The mission did come to an end, and the Six Days War, which started a mere two weeks after the UNEF force was asked to leave, led many to conclude that the decade-long mission had been a failure. Carroll is clear though: Pearson’s peacekeeper’s were intended to stop the fighting and provide time and a peaceful environment for a second phase – the diplomatic talks aimed at solving the underlying issues of the conflict. The politics of the late 1950s and 1960s, however, did not allow for the second phase to ever start. In spite of this, Carroll’s matter-of-fact assessment of the events convincingly demonstrates that because of the long-lasting impact of the mission, the UNEF was far from a failure.
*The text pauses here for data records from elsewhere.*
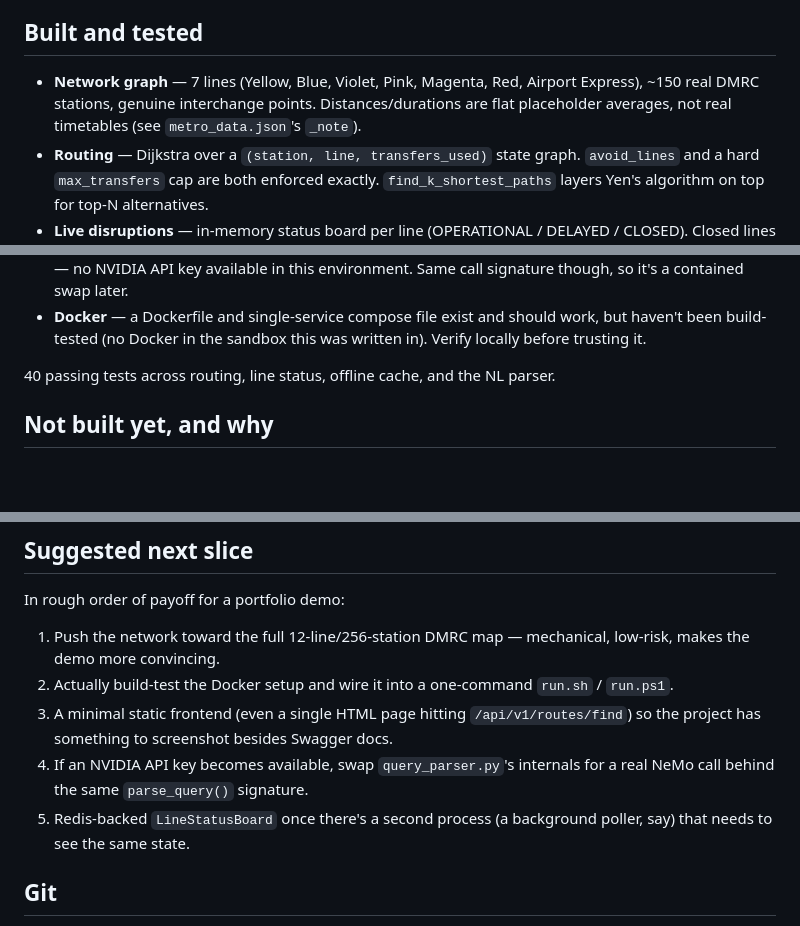
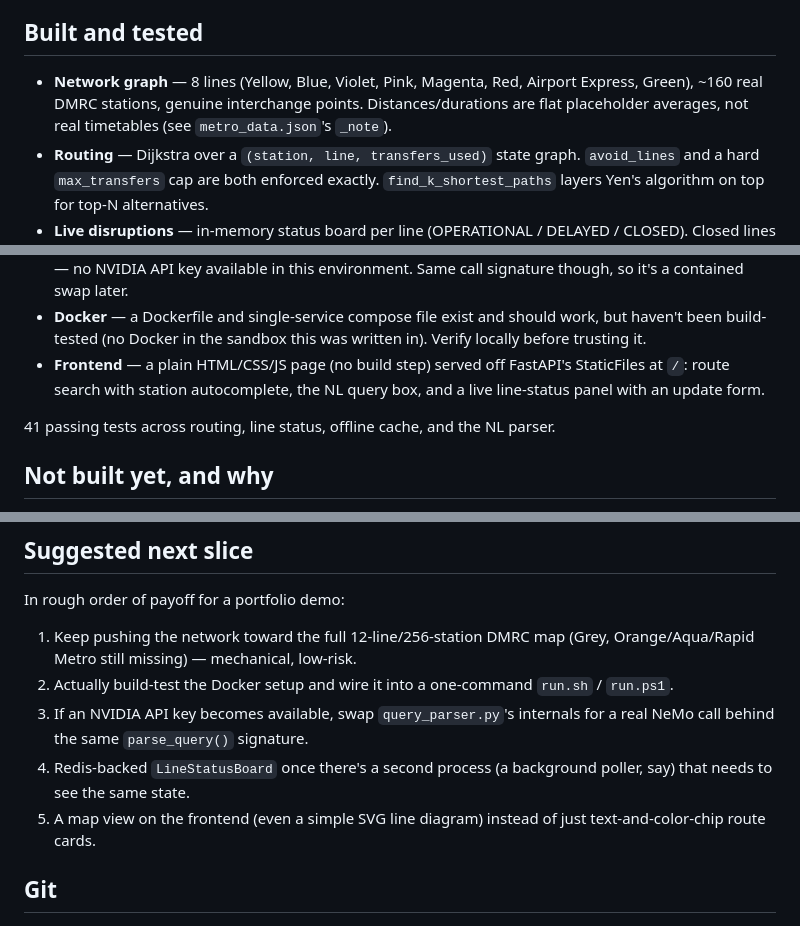
Before and after one commit to abhiraj-kingpin/Metro-App, a Markdown page: docs/ROADMAP.md, 3 parts joined by grey strips. Rendered like a GitHub page; blank space fills up the shorter version.

```diff
--- a/docs/ROADMAP.md
+++ b/docs/ROADMAP.md
@@ -7,10 +7,10 @@ what's actually built vs. what's still just described in the spec.
 
 ## Built and tested
 
-- **Network graph** — 7 lines (Yellow, Blue, Violet, Pink, Magenta, Red,
-  Airport Express), ~150 real DMRC stations, genuine interchange points.
-  Distances/durations are flat placeholder averages, not real timetables
-  (see `metro_data.json`'s `_note`).
+- **Network graph** — 8 lines (Yellow, Blue, Violet, Pink, Magenta, Red,
+  Airport Express, Green), ~160 real DMRC stations, genuine interchange
+  points. Distances/durations are flat placeholder averages, not real
+  timetables (see `metro_data.json`'s `_note`).
 - **Routing** — Dijkstra over a `(station, line, transfers_used)` state
   graph. `avoid_lines` and a hard `max_transfers` cap are both enforced
   exactly. `find_k_shortest_paths` layers Yen's algorithm on top for top-N
@@ -30,8 +30,11 @@ what's actually built vs. what's still just described in the spec.
 - **Docker** — a Dockerfile and single-service compose file exist and
   should work, but haven't been build-tested (no Docker in the sandbox
   this was written in). Verify locally before trusting it.
+- **Frontend** — a plain HTML/CSS/JS page (no build step) served off
+  FastAPI's StaticFiles at `/`: route search with station autocomplete,
+  the NL query box, and a live line-status panel with an update form.
 
-40 passing tests across routing, line status, offline cache, and the NL
+41 passing tests across routing, line status, offline cache, and the NL
 parser.
 
 ## Not built yet, and why
@@ -56,16 +59,16 @@ parser.
 
 In rough order of payoff for a portfolio demo:
 
-1. Push the network toward the full 12-line/256-station DMRC map —
-   mechanical, low-risk, makes the demo more convincing.
+1. Keep pushing the network toward the full 12-line/256-station DMRC map
+   (Grey, Orange/Aqua/Rapid Metro still missing) — mechanical, low-risk.
 2. Actually build-test the Docker setup and wire it into a one-command
    `run.sh` / `run.ps1`.
-3. A minimal static frontend (even a single HTML page hitting `/api/v1/routes/find`)
-   so the project has something to screenshot besides Swagger docs.
-4. If an NVIDIA API key becomes available, swap `query_parser.py`'s
+3. If an NVIDIA API key becomes available, swap `query_parser.py`'s
    internals for a real NeMo call behind the same `parse_query()` signature.
-5. Redis-backed `LineStatusBoard` once there's a second process (a
+4. Redis-backed `LineStatusBoard` once there's a second process (a
    background poller, say) that needs to see the same state.
+5. A map view on the frontend (even a simple SVG line diagram) instead of
+   just text-and-color-chip route cards.
 
 ## Git
 
```
Also changed, not shown: README.md (+6 -3 lines).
It provided valuable insight into the need to ensure the disagreements that originally led to hostilities were an integral component of any peacekeeping mission. The deployment of UNEF2 ultimately succeeded in fostering the Camp David Accords of 1979. The fact that it allowed for many of the differences to be overcome is a testament to the lasting legacy of UNEF – even if it came almost a quarter century after the start of its original mandate.
Carroll’s use of Photographs is a frustrating weakness of this book. Like too many manuscripts, the images feel like after-the-fact additions. The photos focus only on the soldiers on the ground when more than half of the book is dedicated to the delicacies of diplomacy. Surely there exists rich illustrative material that has been omitted. More troubling, none of the photos are afforded the same critique and analysis other sources are given throughout the text. Photos are taken for a reason and it is not clear what purpose these photos served. The final critique of the photos falls with the publisher. If they are printed on the same paper as the text why not allow them to fall where they associate with the text? Perhaps I have given this seemingly erroneous critique too much space and it may well be a cumulative condemnation of a great number of books who passively employ photos but it is a real disservice to a solid historical account not to have been as selective, purposeful and critical of the illustrative material.
From a Canadian perspective, Carroll talks about Pearson’s Nobel Peace Prize, the role of the UNEF and its troubled final phase. He demonstrates that the birthplace of the ‘peacekeeping myth’, one of the central features of post-war Canadian identity, finds its roots in the Suez Crisis. This willful amnesia, according to Carroll, has obscured the mission’s troubled conclusion. Yet this study is not an assessment of that myth. One reviewer has pointed out that Carroll’s failure to deal with the peacekeeping myth is a major oversight. In many ways this is critiquing the author for a book which he had no intention of writing.
When another scholar decides to analyze the peacekeeping myth they will have an excellent historical account of its origin to consult. Carroll’s study does a great service to advancing our understanding of Canada and the UNEF. This is much more than a diplomatic history: it is an account of Canada’s emergence as a brokering power on the international stage. With Pearson at the helm, Canada sought to lead a war-weary world down a new path of conflict resolution through the United Nations. For all of its faults, that the United Nations still relies largely on the Pearsonian peacekeeping model is a testament to the lasting impact of the Canadian contribution to the UN. Carroll’s detailed account of the saga in the Middle East clearly shows how this came to be.